Assigned task: Among the entries that follow, find every line with the word "code" and list it.

Data listing:
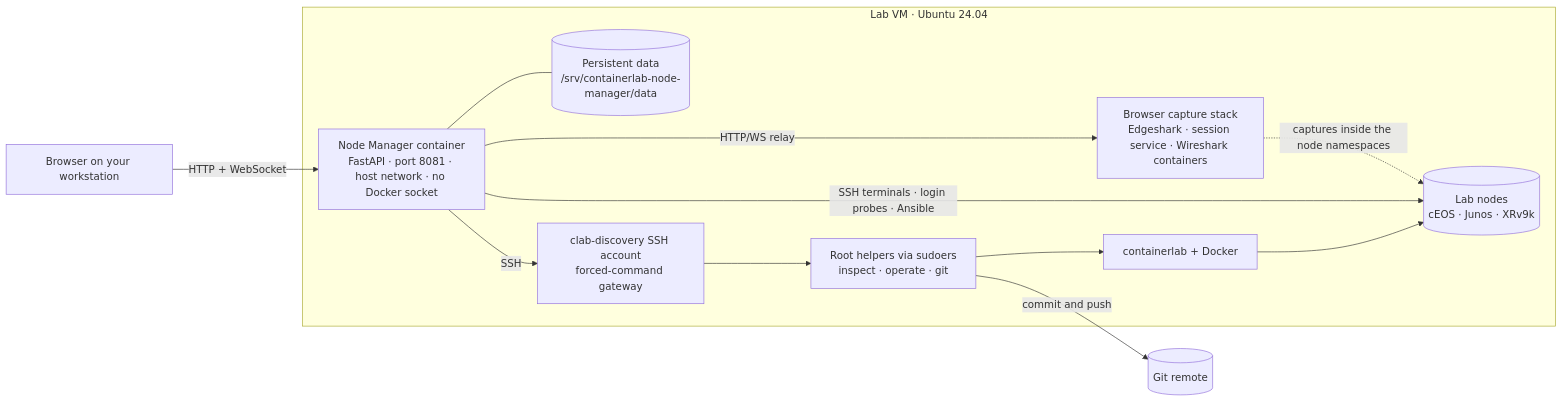
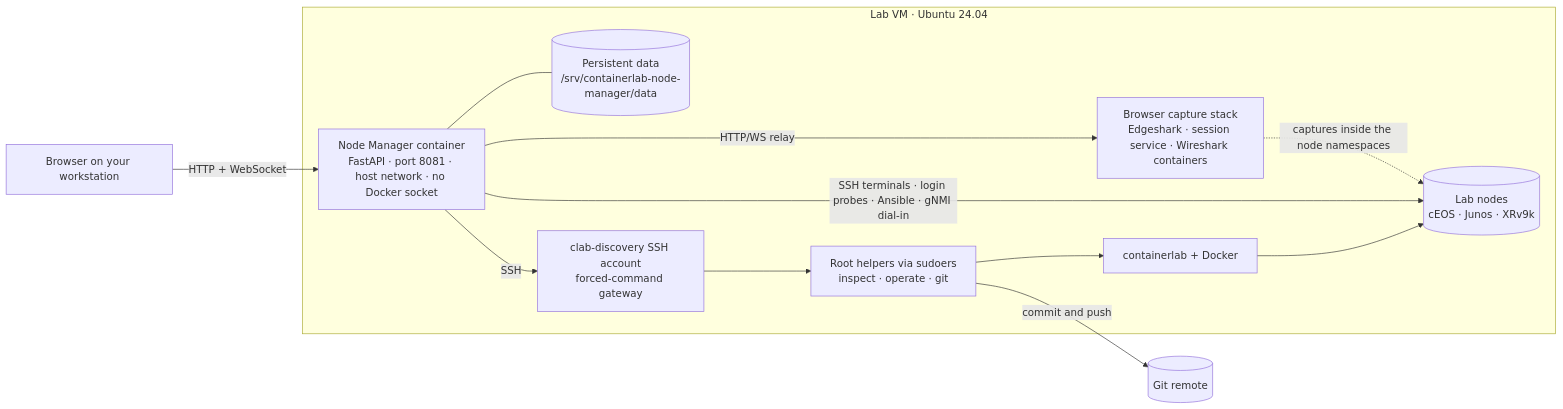
The diagram in README.md (ArchRuger/CLAB-BACKUP-WORKER-v2), drawn with Mermaid before and after one commit. The commit also changed other lines of this file and 61 other files, not shown here.

````diff
--- a/README.md
+++ b/README.md
@@ -93,21 +98,21 @@
 ```mermaid
 flowchart LR
     B["Browser on your workstation"]
     subgraph VM["Lab VM · Ubuntu 24.04"]
         M["Node Manager container<br/>FastAPI · port 8081 · host network · no Docker socket"]
         D[("Persistent data<br/>/srv/containerlab-node-manager/data")]
         G["clab-discovery SSH account<br/>forced-command gateway"]
         H["Root helpers via sudoers<br/>inspect · operate · git"]
         C["containerlab + Docker"]
         N[("Lab nodes<br/>cEOS · Junos · XRv9k")]
         W["Browser capture stack<br/>Edgeshark · session service · Wireshark containers"]
     end
     R[("Git remote")]
     B -- "HTTP + WebSocket" --> M
     M --- D
     M -- "SSH" --> G --> H --> C --> N
-    M -- "SSH terminals · login probes · Ansible" --> N
+    M -- "SSH terminals · login probes · Ansible · gNMI dial-in" --> N
     M -- "HTTP/WS relay" --> W
     W -. "captures inside the node namespaces" .-> N
     H -- "commit and push" --> R
 ```
````
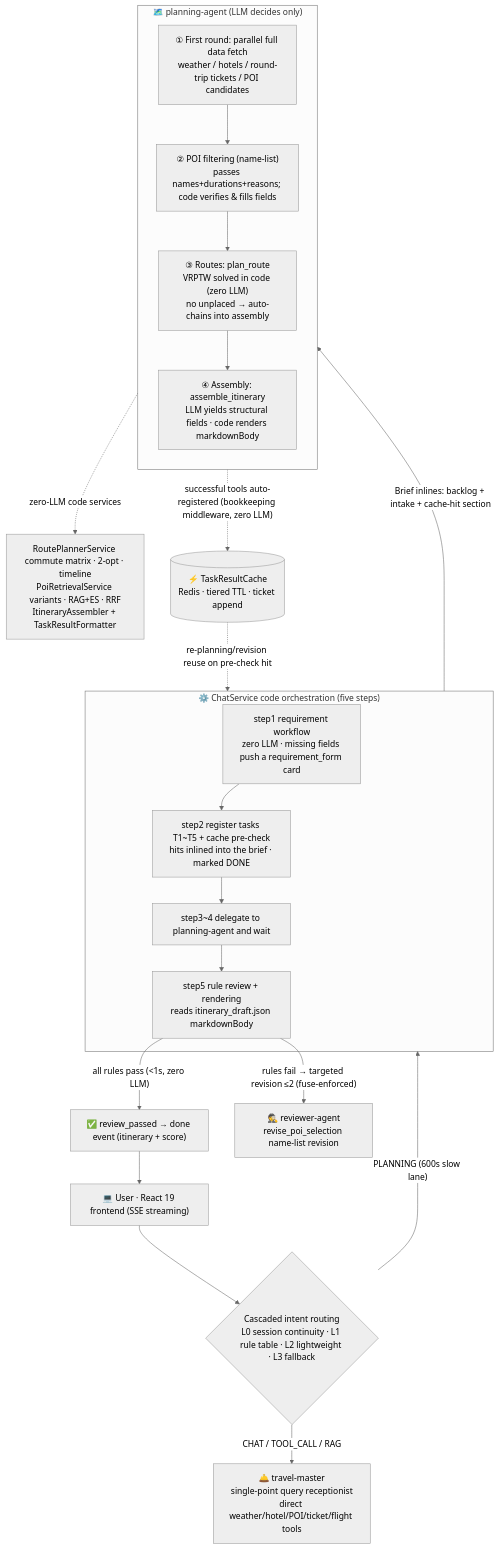
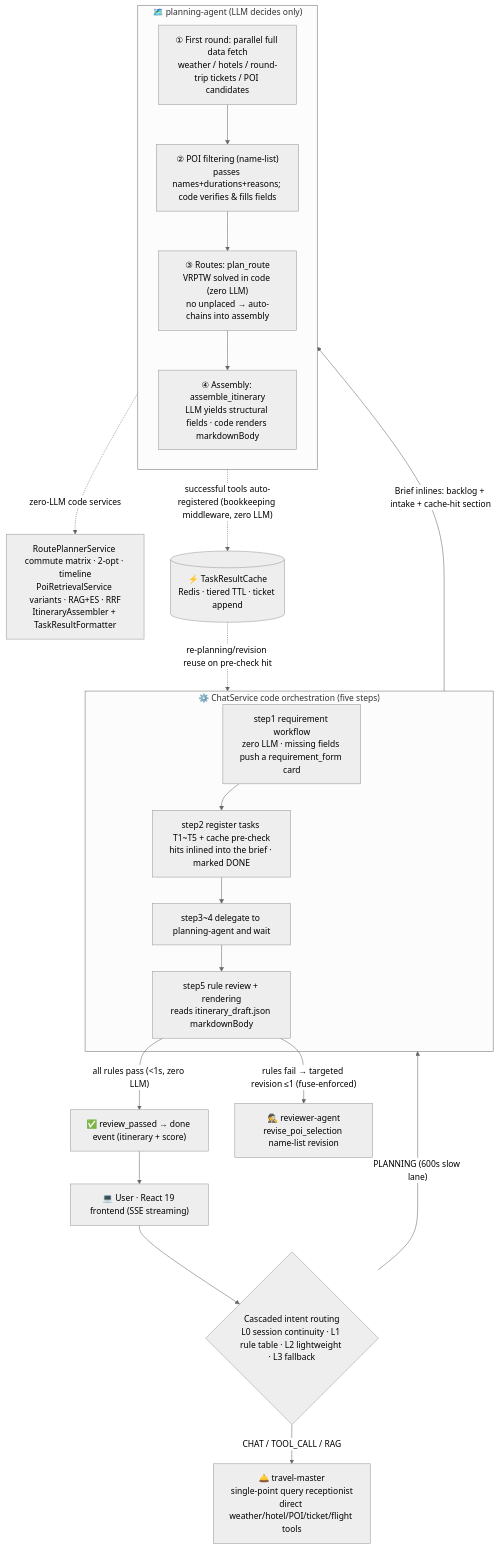
One commit to Kilsme/TravelScope changed the diagram in README.en.md. Above: the diagram before and after it, drawn with Mermaid (neutral theme). The commit also changed other lines of this file and 50 other files, not shown here.

````diff
--- a/README.en.md
+++ b/README.en.md
@@ -55,36 +55,36 @@
 ```mermaid
 flowchart TD
     U["💻 User · React 19 frontend (SSE streaming)"] --> IR{"Cascaded intent routing<br/>L0 session continuity · L1 rule table · L2 lightweight · L3 fallback"}
 
     IR -->|"CHAT / TOOL_CALL / RAG"| M["🛎️ travel-master<br/>single-point query receptionist<br/>direct weather/hotel/POI/ticket/flight tools"]
 
     IR -->|"PLANNING (600s slow lane)"| CS
 
     subgraph CS ["⚙️ ChatService code orchestration (five steps)"]
         S1["step1 requirement workflow<br/>zero LLM · missing fields push a requirement_form card"]
         S2["step2 register tasks T1~T5 + cache pre-check<br/>hits inlined into the brief · marked DONE"]
         S34["step3~4 delegate to planning-agent and wait"]
         S5["step5 rule review + rendering<br/>reads itinerary_draft.json markdownBody"]
         S1 --> S2 --> S34 --> S5
     end
 
     subgraph PA ["🗺️ planning-agent (LLM decides only)"]
         direction TB
         P1["① First round: parallel full data fetch<br/>weather / hotels / round-trip tickets / POI candidates"]
         P2["② POI filtering (name-list)<br/>passes names+durations+reasons; code verifies & fills fields"]
         P3["③ Routes: plan_route<br/>VRPTW solved in code (zero LLM)<br/>no unplaced → auto-chains into assembly"]
         P4["④ Assembly: assemble_itinerary<br/>LLM yields structural fields · code renders markdownBody"]
         P1 --> P2 --> P3 --> P4
     end
 
     CS -->|"Brief inlines: backlog + intake + cache-hit section"| PA
 
     PA -.->|"zero-LLM code services"| SVC["RoutePlannerService commute matrix · 2-opt · timeline<br/>PoiRetrievalService variants · RAG+ES · RRF<br/>ItineraryAssembler + TaskResultFormatter"]
     PA -.->|"successful tools auto-registered (bookkeeping middleware, zero LLM)"| TC[("⚡ TaskResultCache<br/>Redis · tiered TTL · ticket append")]
     TC -.->|"re-planning/revision reuse on pre-check hit"| CS
 
     S5 -->|"all rules pass (<1s, zero LLM)"| OUT["✅ review_passed → done event (itinerary + score)"]
-    S5 -->|"rules fail → targeted revision ≤2 (fuse-enforced)"| RV["🕵️ reviewer-agent<br/>revise_poi_selection name-list revision"]
+    S5 -->|"rules fail → targeted revision ≤1 (fuse-enforced)"| RV["🕵️ reviewer-agent<br/>revise_poi_selection name-list revision"]
 
     OUT --> U
 ```
````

Answer to the problem:
     subgraph CS ["⚙️ ChatService code orchestration (five steps)"]
         P2["② POI filtering (name-list)<br/>passes names+durations+reasons; code verifies & fills fields"]
         P3["③ Routes: plan_route<br/>VRPTW solved in code (zero LLM)<br/>no unplaced → auto-chains into assembly"]
         P4["④ Assembly: assemble_itinerary<br/>LLM yields structural fields · code renders markdownBody"]
     PA -.->|"zero-LLM code services"| SVC["RoutePlannerService commute matrix · 2-opt · timeline<br/>PoiRetrievalService variants · RAG+ES · RRF<br/>ItineraryAssembler + TaskResultFormatter"]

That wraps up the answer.